Interestingly, the relation of having caused an intense flurry of excitement in is actually a ternary relation. Thus, we might say that in 1716, Leibniz caused an intense flurry of excitement to happen in 2004 (viz., by writing the letter to Masson): it is a relation between a substance (Leibniz) and two times (1716 and 2004). And a difference between times in respect of the first temporal relatum (the one filled by 1716) does imply change, while a difference between times in respect of the second temporal relatum (the one filled by 2004) does not: if in 1715 Leibniz did not cause an intense flurry of excitement to happen in 2004, but in 1716 he did, then he changed between 1715 and 1716. This means that we can't simply distinguish between relations and say some give rise to change and some don't. For there are relations R such that R(x,t,u)&~R(x,t*,u) implies change in x but R(x,t,u)&~R(x,t,u*) does not.
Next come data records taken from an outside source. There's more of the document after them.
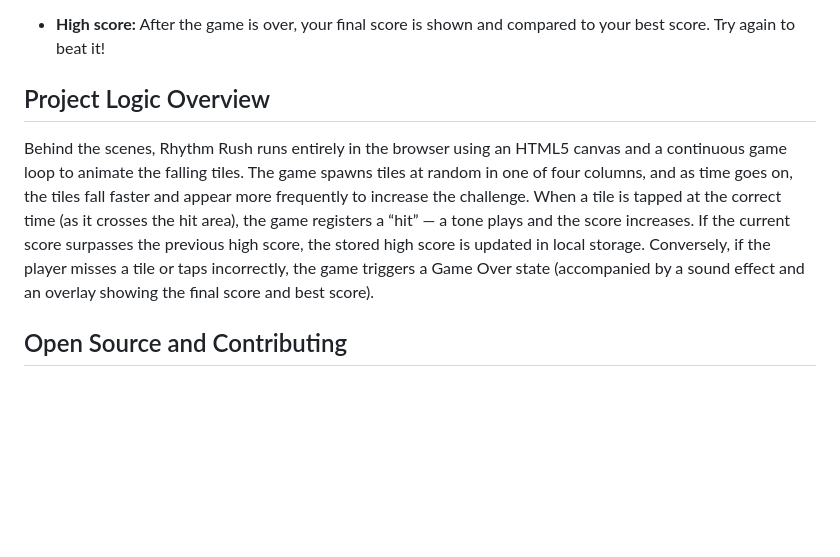
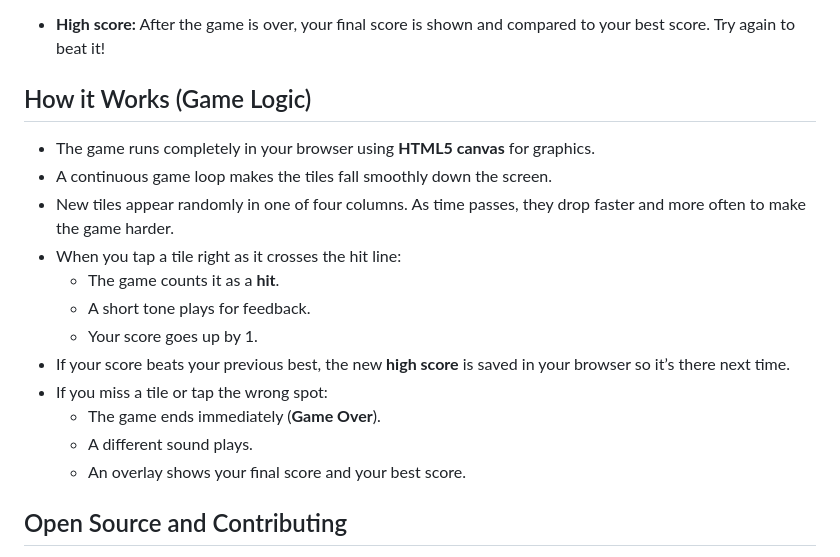
Before and after one commit to adityapatil343/RhythmRush-OnSite_Game, a Markdown page: README.md, the part around the change. Rendered like a GitHub page; blank space fills up the shorter version.

```diff
--- a/README.md
+++ b/README.md
@@ -38,9 +38,20 @@ Try the game in your browser: Rhythm Rush on GitHub Pages. (No installation requ
 
 - **High score:** After the game is over, your final score is shown and compared to your best score. Try again to beat it!
 
-## Project Logic Overview
+## How it Works (Game Logic)
 
-Behind the scenes, Rhythm Rush runs entirely in the browser using an HTML5 canvas and a continuous game loop to animate the falling tiles. The game spawns tiles at random in one of four columns, and as time goes on, the tiles fall faster and appear more frequently to increase the challenge. When a tile is tapped at the correct time (as it crosses the hit area), the game registers a “hit” — a tone plays and the score increases. If the current score surpasses the previous high score, the stored high score is updated in local storage. Conversely, if the player misses a tile or taps incorrectly, the game triggers a Game Over state (accompanied by a sound effect and an overlay showing the final score and best score).
+- The game runs completely in your browser using **HTML5 canvas** for graphics.
+- A continuous game loop makes the tiles fall smoothly down the screen.
+- New tiles appear randomly in one of four columns. As time passes, they drop faster and more often to make the game harder.
+- When you tap a tile right as it crosses the hit line:
+  - The game counts it as a **hit**.
+  - A short tone plays for feedback.
+  - Your score goes up by 1.
+- If your score beats your previous best, the new **high score** is saved in your browser so it’s there next time.
+- If you miss a tile or tap the wrong spot:
+  - The game ends immediately (**Game Over**).
+  - A different sound plays.
+  - An overlay shows your final score and your best score.
 
 ## Open Source and Contributing
 
```
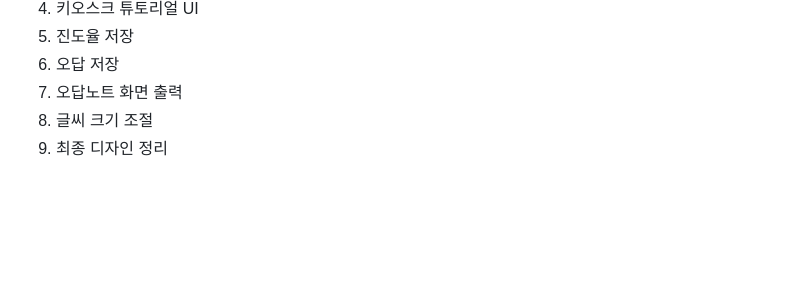
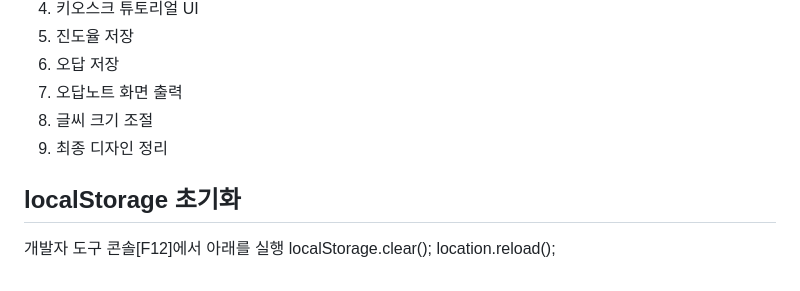
Before and after one commit to Pirogramming-25/Hackathon_2, a Markdown page: README.md, the part around the change. Rendered like a GitHub page; blank space fills up the shorter version.

Commit message:
Update README.md
localStorage 초기화 방법

```diff
--- a/README.md
+++ b/README.md
@@ -367,3 +367,8 @@ slowKioskFontSize
 7. 오답노트 화면 출력
 8. 글씨 크기 조절
 9. 최종 디자인 정리
+
+## localStorage 초기화
+개발자 도구 콘솔[F12]에서 아래를 실행
+localStorage.clear();
+location.reload();
```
What we need is some way of saying in respect of which pair of relata the relation gives rise to change.
The presentist has a nice story here. She can say that the property of presently causing an intense flurry of excitement in 2004 is a non-Cambridge property, albeit a non-intrinsic one, and that Leibniz has this property at one time and doesn't have it at another. But the kind of B-theorist that I am interested in does not say that: she just has a ternary relation of ___ in ___ causing an intense flurry of excitement in ___.
Now, it is true that the presentist's story does make use of the notion of a non-Cambridge property, a difficult notion to explicate that probably has to be made primitive. Vaguely speaking, a non-Cambridge property is one that a thing has in part because of how it presently is. Maybe the B-theorist can also primitively talk about a relation that an entity stands in in part because of how the entity is at one of the temporal relata of that relation.
Maybe, though, instead of talking about what it is to change, we should just talk about what it is to change in respect of some relation. And that the B-theorist may be able to do.